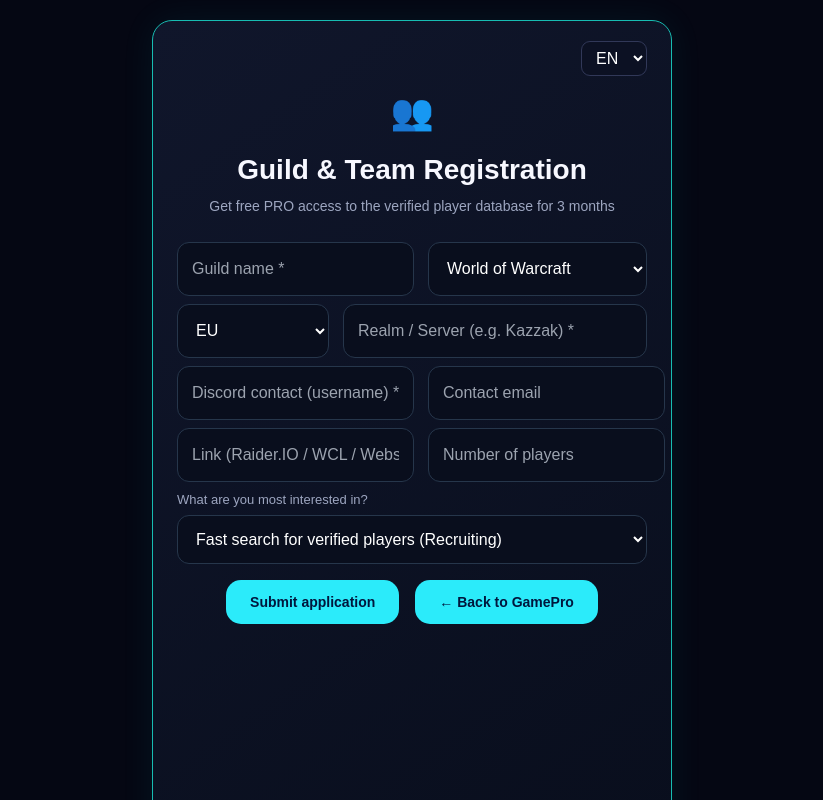
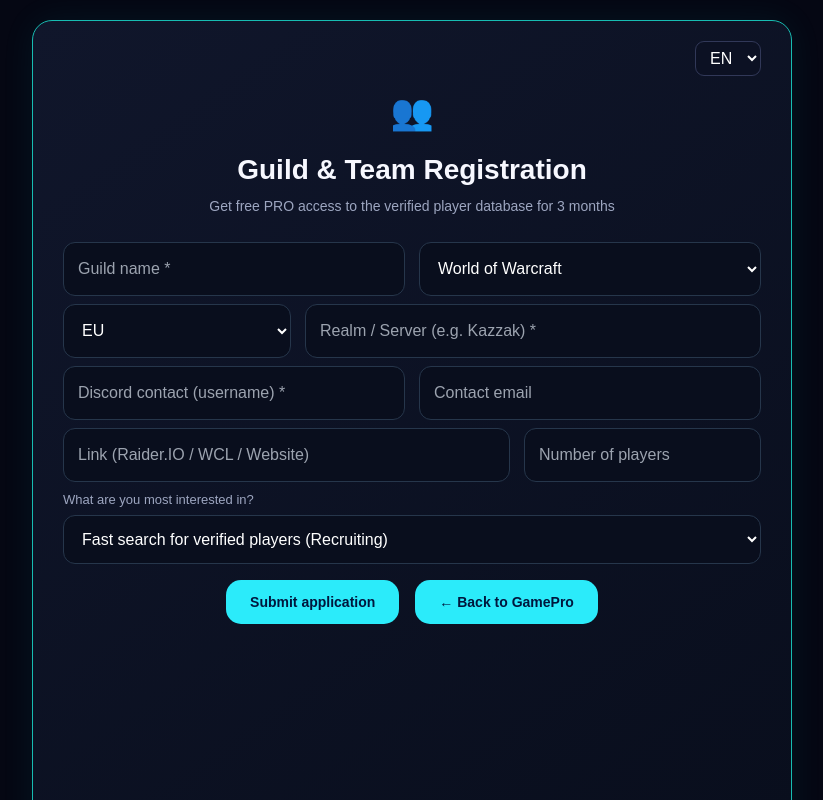
Before and after one commit to vesttrading/gamepro-market, a Next.js app: page /guilds in a window 1280 px wide. Shown: the top 800 px of the page, without its empty margins (228-1051 px from the left). Built offline with nearby package versions, Linux system fonts and the light colour scheme; no server answers; the database is empty.

Commit message:
Refactor card styles for improved layout
Increased the width of the card and adjusted padding.

```diff
--- a/app/guilds/page.tsx
+++ b/app/guilds/page.tsx
@@ -341,13 +341,20 @@ const T: Record<Lang, any> = {
     >
       <div
        style={{
-          maxWidth: 520,
   width: "100%",
+  maxWidth: "760px",        // Увеличиваем ширину (было 520/650), чтобы поля растянулись по горизонтали
+  height: "auto",           // Убираем фиксированную высоту, карточка сожмется под контент
+
+  display: "flex",
+  flexDirection: "column",
+
   background: "linear-gradient(145deg,#10162b,#080d1b)",
   border: "1px solid #17bcb2",
   borderRadius: 20,
-          padding: "20px 24px",
+
+  padding: "20px 30px",     // Уменьшаем отступы сверху/снизу (20px) и делаем больше по бокам (30px)
   boxShadow: "0 0 35px #16d8cf12",
+  boxSizing: "border-box"
 }}
       >
         <div
```
Lines whose indentation alone changed are shown as unchanged.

● ● ●

TASK:
For each entry, repeat its text exactly and leave out any picture it holds.

EXERCISE RESULT:
Before and after one commit to vesttrading/gamepro-market, a Next.js app: page /guilds in a window 1280 px wide. Shown: the top 800 px of the page, without its empty margins (228-1051 px from the left). Built offline with nearby package versions, Linux system fonts and the light colour scheme; no server answers; the database is empty.

Commit message:
Refactor card styles for improved layout
Increased the width of the card and adjusted padding.

```diff
--- a/app/guilds/page.tsx
+++ b/app/guilds/page.tsx
@@ -341,13 +341,20 @@ const T: Record<Lang, any> = {
     >
       <div
        style={{
-          maxWidth: 520,
   width: "100%",
+  maxWidth: "760px",        // Увеличиваем ширину (было 520/650), чтобы поля растянулись по горизонтали
+  height: "auto",           // Убираем фиксированную высоту, карточка сожмется под контент
+
+  display: "flex",
+  flexDirection: "column",
+
   background: "linear-gradient(145deg,#10162b,#080d1b)",
   border: "1px solid #17bcb2",
   borderRadius: 20,
-          padding: "20px 24px",
+
+  padding: "20px 30px",     // Уменьшаем отступы сверху/снизу (20px) и делаем больше по бокам (30px)
   boxShadow: "0 0 35px #16d8cf12",
+  boxSizing: "border-box"
 }}
       >
         <div
```
Lines whose indentation alone changed are shown as unchanged.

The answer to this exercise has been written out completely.